SHOOTING STICKS WERE BORN ON THE AMERICAN FRONTIER
Wayne Guard in his fascinating book “The Great Buffalo Hunt” revealed the colorful history of the Buffalo Hunters and the American West. Using heavy .54 caliber Hawkin muzzle loading rifles, Frontiersmen soon learned the need for a solid rifle rest. Their simple solutions were single elevation forked sticks cut from saplings. Some hunters used two crossed sticks and held them together to control elevation.

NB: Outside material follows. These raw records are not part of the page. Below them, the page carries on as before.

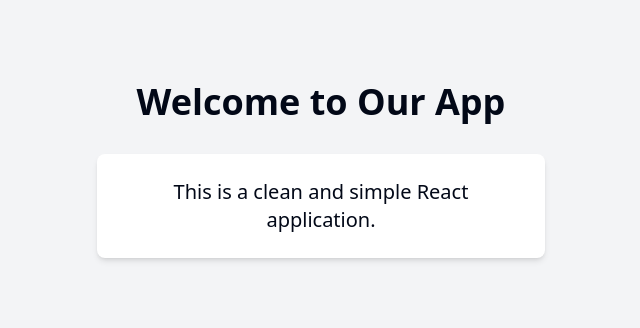
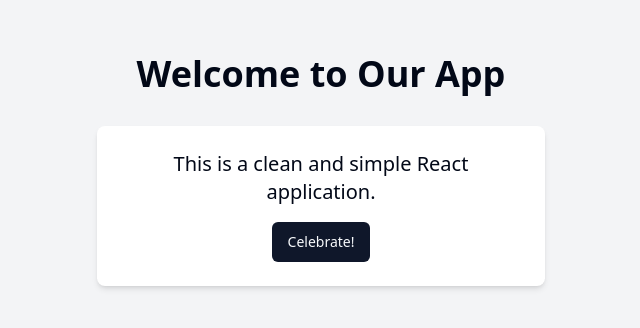
Before and after one commit to GPT-Engineer-App-Dev/friendly-react-haven, a React (Vite) app: page / in a window 1280 px wide. Shown: the part 230-558 px from the top of the page, without its empty margins (319-959 px from the left). Built offline with nearby package versions, Linux system fonts and the light colour scheme.

Commit message:
Add confetti feature
Implement a confetti effect in the application to enhance user experience.
[skip gpt_engineer]

```diff
--- a/package.json
+++ b/package.json
@@ -51,6 +51,7 @@
     "lucide-react": "^0.417.0",
     "next-themes": "^0.3.0",
     "react": "^18.2.0",
+    "react-confetti": "^6.1.0",
     "react-day-picker": "^8.10.1",
     "react-dom": "^18.2.0",
     "react-hook-form": "^7.52.0",
--- a/src/pages/Index.jsx
+++ b/src/pages/Index.jsx
@@ -1,12 +1,23 @@
-import React from 'react';
+import React, { useState } from 'react';
+import Confetti from 'react-confetti';
+import { Button } from "@/components/ui/button";
 
 const Index = () => {
+  const [isConfettiActive, setIsConfettiActive] = useState(false);
+
+  const triggerConfetti = () => {
+    setIsConfettiActive(true);
+    setTimeout(() => setIsConfettiActive(false), 5000); // Stop confetti after 5 seconds
+  };
+
   return (
     <div className="min-h-screen flex flex-col items-center justify-center bg-gray-100 p-4">
+      {isConfettiActive && <Confetti />}
       <h1 className="text-4xl font-bold mb-8">Welcome to Our App</h1>
 
       <div className="bg-white p-6 rounded-lg shadow-md w-full max-w-md text-center">
-        <p className="text-xl">This is a clean and simple React application.</p>
+        <p className="text-xl mb-4">This is a clean and simple React application.</p>
+        <Button onClick={triggerConfetti}>Celebrate!</Button>
       </div>
     </div>
   );
```
Also changed, not shown: 1 other file (tests, documents, lock files or other folders).
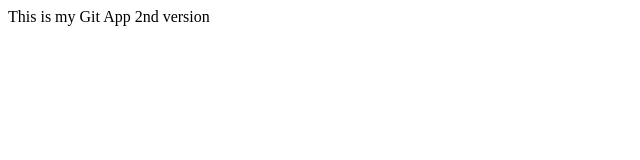
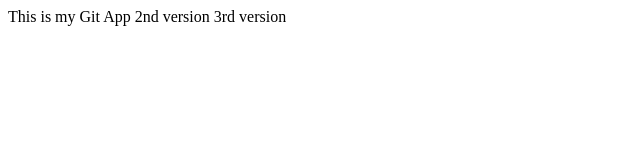
Before and after one commit to khanmaster/myappsample, a plain HTML site: page index.html in a window 1280 px wide. Shown: the full height of the page, 0-640 px from the left. Drawn offline with Linux system fonts and the light colour scheme.

Commit message:
another change

```diff
--- a/index.html
+++ b/index.html
@@ -4,5 +4,6 @@
 	<body>
 		This is my Git App
 		2nd version
+		3rd version
 	</body>
 </html>
```
Also changed, not shown: 1 other file.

In 1848 Christian Sharp invented the paper cartridged .52 caliber Sharps Rifle. Everything changed. It became the buffalo rifle of choice on the Great Plains. Later models used .45-70 metallic cartridges. Now with a 500 yard effective range, all Buffalo Hunters used shooting sticks. Even at close range the heavy Sharps encouraged a rest to avoid fatigue. The Sharps Rifle was made famous in the movie “Quigley Down Under” with Tom Selleck.

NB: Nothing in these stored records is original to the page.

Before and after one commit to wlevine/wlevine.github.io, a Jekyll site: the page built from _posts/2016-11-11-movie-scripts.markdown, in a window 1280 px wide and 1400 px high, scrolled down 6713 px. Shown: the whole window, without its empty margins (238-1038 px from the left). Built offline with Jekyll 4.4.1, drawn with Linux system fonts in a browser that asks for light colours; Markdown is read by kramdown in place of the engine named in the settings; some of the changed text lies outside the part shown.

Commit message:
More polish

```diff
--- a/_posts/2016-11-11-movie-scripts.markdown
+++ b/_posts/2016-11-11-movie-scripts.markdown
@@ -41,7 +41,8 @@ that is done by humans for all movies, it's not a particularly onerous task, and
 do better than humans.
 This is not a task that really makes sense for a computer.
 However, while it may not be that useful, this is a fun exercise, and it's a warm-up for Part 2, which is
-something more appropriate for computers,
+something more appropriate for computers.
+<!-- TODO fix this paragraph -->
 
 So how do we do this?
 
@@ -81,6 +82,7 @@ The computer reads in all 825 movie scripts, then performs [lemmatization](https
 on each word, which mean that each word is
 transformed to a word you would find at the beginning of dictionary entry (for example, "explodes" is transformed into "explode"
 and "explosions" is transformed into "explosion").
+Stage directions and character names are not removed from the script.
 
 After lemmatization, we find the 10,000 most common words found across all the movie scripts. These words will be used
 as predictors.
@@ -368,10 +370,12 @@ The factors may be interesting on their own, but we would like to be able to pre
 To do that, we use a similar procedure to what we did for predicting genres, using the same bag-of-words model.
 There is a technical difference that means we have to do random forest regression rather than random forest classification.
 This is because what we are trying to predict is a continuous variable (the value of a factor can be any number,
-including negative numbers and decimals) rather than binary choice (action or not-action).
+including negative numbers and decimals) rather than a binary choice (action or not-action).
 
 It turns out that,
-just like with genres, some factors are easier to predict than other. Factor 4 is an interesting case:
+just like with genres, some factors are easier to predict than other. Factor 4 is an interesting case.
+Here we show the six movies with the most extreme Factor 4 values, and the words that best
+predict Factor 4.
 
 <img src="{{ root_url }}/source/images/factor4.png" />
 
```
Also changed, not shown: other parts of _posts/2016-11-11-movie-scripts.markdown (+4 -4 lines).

The Native Americans soon adopted rifles and Howard Terpning beautifully captured their ingenious shooting sticks in his painting “The Long Shot”. It graces my office wall with its blend of 19th century technology and cultures.